A Conversation with… Michael Shannon

This time A Conversation with… checked out another one of our local developers and caught up with Michael Shannon from our 24th graduating class.

 

·         Tell me about what you are doing now in the Games Industry

Currently I am working as a Jr. Multiplayer Level Designer at The Coalition. Primarily I design multiplayer maps for Gears of War 4. I also helped with some design tasks for the Gears of War Ultimate Edition. Gears of War has always been my favourite game series by far, so working on the games is an incredible privilege!

·         How has this changed since you graduated?

I definitely struggled a bit right after graduating near the end of 2012. I was unable to find work within the first couple months of graduating, so I took a job working at Safeway while I continued to work on my portfolio.

I was fortunate to land a job in QA at EA on FIFA 14. It was actually super cool, because that was the year that the next-gen consoles were launching and I was able to see them quite early. It was also a great opportunity to get my feet wet and gain experience working in the industry. After working at EA for a year on both FIFA 14 and 15, I was able to transition to a QA role at Black Tusk Studios (now The Coalition).

After a few months, a position opened up for a Jr. MP Level Designer which I applied for without hesitation. This was my dream job, so I basically put my life on hold for a week while I worked on my application and design test. Thankfully they liked what they saw and that’s what I’ve been doing ever since.

 

·         Can you describe a typical day in your office?

In the morning I’ll come in and begin iterating on whatever level I’ve been working on. I’ll usually be doing this for most of the day.

In the afternoon, I’ll go down to the playtest lab with the other designers (and others who are interested in playing) and we’ll playtest eachother’s levels. After we’ve finished a few rounds, I join the other designers in a brief feedback session where we share what we liked and disliked about the iteration we played. If one of my levels is being played, I’ll record the feedback in my notebook and use it to help inform what changes I’ll be making for the next iteration of the level.

 

·         Whats the most fun thing you get to do? Whats the most stressful/challenging?

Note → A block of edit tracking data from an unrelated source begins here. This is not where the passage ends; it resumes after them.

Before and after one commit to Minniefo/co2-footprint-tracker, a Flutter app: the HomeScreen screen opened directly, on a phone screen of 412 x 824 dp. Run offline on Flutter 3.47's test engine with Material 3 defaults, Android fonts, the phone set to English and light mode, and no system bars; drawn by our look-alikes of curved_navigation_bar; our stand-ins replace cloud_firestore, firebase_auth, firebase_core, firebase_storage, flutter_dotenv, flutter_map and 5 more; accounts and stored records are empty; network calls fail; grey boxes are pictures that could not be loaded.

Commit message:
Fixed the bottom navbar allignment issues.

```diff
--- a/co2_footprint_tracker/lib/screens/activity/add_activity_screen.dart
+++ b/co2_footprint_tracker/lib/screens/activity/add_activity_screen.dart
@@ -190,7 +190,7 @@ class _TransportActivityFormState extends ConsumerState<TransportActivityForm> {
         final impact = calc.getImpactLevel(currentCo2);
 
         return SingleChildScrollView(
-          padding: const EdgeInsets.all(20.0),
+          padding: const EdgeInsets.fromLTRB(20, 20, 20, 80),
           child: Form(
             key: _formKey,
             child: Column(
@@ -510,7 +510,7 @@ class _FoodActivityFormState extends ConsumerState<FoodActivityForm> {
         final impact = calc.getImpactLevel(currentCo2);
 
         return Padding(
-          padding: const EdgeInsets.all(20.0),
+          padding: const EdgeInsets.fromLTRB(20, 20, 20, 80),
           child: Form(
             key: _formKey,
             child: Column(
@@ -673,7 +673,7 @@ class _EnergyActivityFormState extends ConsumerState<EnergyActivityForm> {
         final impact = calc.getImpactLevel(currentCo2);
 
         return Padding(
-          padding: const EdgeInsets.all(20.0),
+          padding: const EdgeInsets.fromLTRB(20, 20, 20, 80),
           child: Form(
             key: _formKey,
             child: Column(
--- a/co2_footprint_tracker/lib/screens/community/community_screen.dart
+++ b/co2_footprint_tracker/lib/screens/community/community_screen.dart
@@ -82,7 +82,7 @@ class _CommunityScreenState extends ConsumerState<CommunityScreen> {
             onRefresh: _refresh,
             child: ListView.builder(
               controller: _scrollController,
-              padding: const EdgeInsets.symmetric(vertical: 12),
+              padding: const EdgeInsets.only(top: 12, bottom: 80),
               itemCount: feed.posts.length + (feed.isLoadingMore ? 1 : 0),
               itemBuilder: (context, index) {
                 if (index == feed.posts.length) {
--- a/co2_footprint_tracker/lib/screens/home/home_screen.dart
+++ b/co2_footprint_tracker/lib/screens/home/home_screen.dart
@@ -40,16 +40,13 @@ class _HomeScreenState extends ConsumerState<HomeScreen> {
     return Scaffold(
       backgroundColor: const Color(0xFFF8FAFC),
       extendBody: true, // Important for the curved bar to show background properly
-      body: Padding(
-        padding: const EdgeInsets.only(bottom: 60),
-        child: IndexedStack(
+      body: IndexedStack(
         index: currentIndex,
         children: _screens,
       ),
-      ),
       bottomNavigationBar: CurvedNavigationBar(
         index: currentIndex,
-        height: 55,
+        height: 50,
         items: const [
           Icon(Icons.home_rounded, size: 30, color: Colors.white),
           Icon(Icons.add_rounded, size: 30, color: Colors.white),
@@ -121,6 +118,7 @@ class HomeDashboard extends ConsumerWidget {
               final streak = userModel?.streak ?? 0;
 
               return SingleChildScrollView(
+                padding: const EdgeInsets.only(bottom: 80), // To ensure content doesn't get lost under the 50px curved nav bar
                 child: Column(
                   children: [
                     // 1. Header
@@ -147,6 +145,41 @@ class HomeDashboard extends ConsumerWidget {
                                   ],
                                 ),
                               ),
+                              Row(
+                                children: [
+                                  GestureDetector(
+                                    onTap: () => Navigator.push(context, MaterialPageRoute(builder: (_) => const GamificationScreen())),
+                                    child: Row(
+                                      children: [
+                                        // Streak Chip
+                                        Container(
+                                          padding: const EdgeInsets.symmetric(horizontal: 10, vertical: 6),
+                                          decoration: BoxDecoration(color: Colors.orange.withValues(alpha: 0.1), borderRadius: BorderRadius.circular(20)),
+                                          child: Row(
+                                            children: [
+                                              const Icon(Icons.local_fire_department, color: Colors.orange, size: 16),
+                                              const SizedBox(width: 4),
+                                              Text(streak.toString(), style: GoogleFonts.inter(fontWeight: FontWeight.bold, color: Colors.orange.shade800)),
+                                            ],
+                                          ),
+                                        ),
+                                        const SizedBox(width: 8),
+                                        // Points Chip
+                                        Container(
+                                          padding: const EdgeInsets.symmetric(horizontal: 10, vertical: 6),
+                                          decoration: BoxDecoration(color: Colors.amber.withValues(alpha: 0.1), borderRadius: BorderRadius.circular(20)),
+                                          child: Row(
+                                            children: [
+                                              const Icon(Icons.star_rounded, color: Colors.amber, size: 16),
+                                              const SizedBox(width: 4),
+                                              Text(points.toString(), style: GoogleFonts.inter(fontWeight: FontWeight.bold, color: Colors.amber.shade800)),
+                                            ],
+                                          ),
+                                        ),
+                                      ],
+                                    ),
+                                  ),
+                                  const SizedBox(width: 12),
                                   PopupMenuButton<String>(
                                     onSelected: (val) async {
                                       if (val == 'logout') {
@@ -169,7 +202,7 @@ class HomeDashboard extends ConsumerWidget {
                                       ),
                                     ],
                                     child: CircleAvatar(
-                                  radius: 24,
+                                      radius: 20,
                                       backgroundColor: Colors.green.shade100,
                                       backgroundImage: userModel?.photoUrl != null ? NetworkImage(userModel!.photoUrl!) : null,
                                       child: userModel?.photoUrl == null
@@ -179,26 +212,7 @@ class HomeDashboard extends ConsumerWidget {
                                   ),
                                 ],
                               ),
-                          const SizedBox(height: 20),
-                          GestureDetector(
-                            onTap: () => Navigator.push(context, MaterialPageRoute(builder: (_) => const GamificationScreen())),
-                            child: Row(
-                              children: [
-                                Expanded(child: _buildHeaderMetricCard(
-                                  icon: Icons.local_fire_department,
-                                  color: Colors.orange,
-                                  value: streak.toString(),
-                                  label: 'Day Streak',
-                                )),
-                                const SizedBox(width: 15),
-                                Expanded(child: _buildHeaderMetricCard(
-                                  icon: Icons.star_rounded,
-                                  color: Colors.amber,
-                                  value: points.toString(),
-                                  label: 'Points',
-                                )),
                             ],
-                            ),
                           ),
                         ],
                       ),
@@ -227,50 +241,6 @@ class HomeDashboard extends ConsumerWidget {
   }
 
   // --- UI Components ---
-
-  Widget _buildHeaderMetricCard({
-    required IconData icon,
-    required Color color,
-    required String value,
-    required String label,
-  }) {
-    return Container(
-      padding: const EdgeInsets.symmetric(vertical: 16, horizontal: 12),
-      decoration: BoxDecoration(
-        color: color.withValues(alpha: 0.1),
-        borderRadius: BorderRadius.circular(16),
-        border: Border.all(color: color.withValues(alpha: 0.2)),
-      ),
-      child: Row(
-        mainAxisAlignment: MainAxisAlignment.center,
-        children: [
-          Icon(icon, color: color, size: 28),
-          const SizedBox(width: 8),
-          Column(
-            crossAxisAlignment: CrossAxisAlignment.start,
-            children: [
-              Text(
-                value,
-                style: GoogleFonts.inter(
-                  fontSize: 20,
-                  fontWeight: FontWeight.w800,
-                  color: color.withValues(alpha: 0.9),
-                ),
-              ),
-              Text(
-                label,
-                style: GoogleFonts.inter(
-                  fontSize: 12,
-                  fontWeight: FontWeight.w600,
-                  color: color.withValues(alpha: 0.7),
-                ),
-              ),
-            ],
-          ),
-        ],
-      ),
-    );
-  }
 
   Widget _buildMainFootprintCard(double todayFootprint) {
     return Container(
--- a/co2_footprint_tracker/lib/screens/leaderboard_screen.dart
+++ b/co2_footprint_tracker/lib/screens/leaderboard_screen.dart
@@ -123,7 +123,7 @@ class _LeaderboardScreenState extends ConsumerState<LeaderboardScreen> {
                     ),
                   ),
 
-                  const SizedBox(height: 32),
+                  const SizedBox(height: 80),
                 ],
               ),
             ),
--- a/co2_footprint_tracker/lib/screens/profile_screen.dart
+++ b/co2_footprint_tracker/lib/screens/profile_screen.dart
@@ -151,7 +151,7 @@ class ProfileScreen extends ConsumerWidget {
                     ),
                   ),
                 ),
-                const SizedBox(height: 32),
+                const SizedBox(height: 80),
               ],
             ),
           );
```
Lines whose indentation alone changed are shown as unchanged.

The best part is watching people just laugh and have fun playing your level. We work really hard on our levels, and finally seeing it come together into something that people really enjoy is an awesome feeling! The playtests are really fun too because I just love playing Gears of War.

The most stressful thing for me is the pressure to deliver great levels that honor the franchise and that the fans will love. I am a huge Gears of War fan – I’ve put many many hours into the multiplayer of all of the games. It’s really weird to have your most anticipated game be the one that you’re working on every day, but it really pushes me to work hard and not take this opportunity for granted.

 

·         What games are you playing right now, and what elements have impressed you?

I am currently on the Rocket League bandwagon. It just goes to show that a simple idea executed to an extremely high level can be awesome!

I’m also playing a lot of Super Smash Bros Wii U. The meta game and depth in move sets is great, I’m still finding new ways to use my characters over half a year after the game released.

 

·         What are some trends you see in upcoming games?

I think the massive growth of eSports over the past few years is really going to start pushing future games to implement more eSports specific features, and consider much more fair and highly competitive design.

Last year’s DOTA 2 Championships attracted tens of millions of viewers, sold out a stadium used in a World Cup, and was featured on ESPN. The 2015 one just wrapped up – the top prize? Over 6 million dollars.

Engagement with eSports is now surpassing traditional sports, and it’s only going to keep getting bigger and bigger. Times are changing – and it’s exciting!

 

·         What do you feel was the most valuable skill that you learned in the Game Design program at VFS?

In addition to working together in a collaborative team environment, I would have to say receiving, processing, and actioning on feedback. Before VFS, I had only ever worked on projects by myself at home, so dealing with criticism wasn’t something I had really done before.

I learned how important it is to listen, and just understand what the player is experiencing. The player isn’t really interested in hearing you defend your idea, or justify your design choices. They just want you to hear them.

Sometimes someone will deliver an incredibly clear and insightful piece of feedback. Sometimes someone will feel something, but aren’t quite sure how to articulate it. One player might really like something about your level that another player dislikes. No matter what type of feedback it is, it will still give you a broader understanding of different player’s thoughts and feelings, which can only ever help you. So just listen and thank them for playing!

 

·         If you could give a current student in Game Design some advice, what would it be?

Work hard and be nice to everyone. Keep in touch with your classmates even after you graduate – they can be a great resource, and you’ll be surprised when you bump into them again in the industry!

You can get to where you want to go as long as you don’t give up and keep working towards it. I’ve seen a lot of people get disheartened and give up, but all it takes is being the right person in the right place at the right time – and you can’t be that person if you’re not trying!

 

 Thanks Michael, and best of luck with Gears of War 4!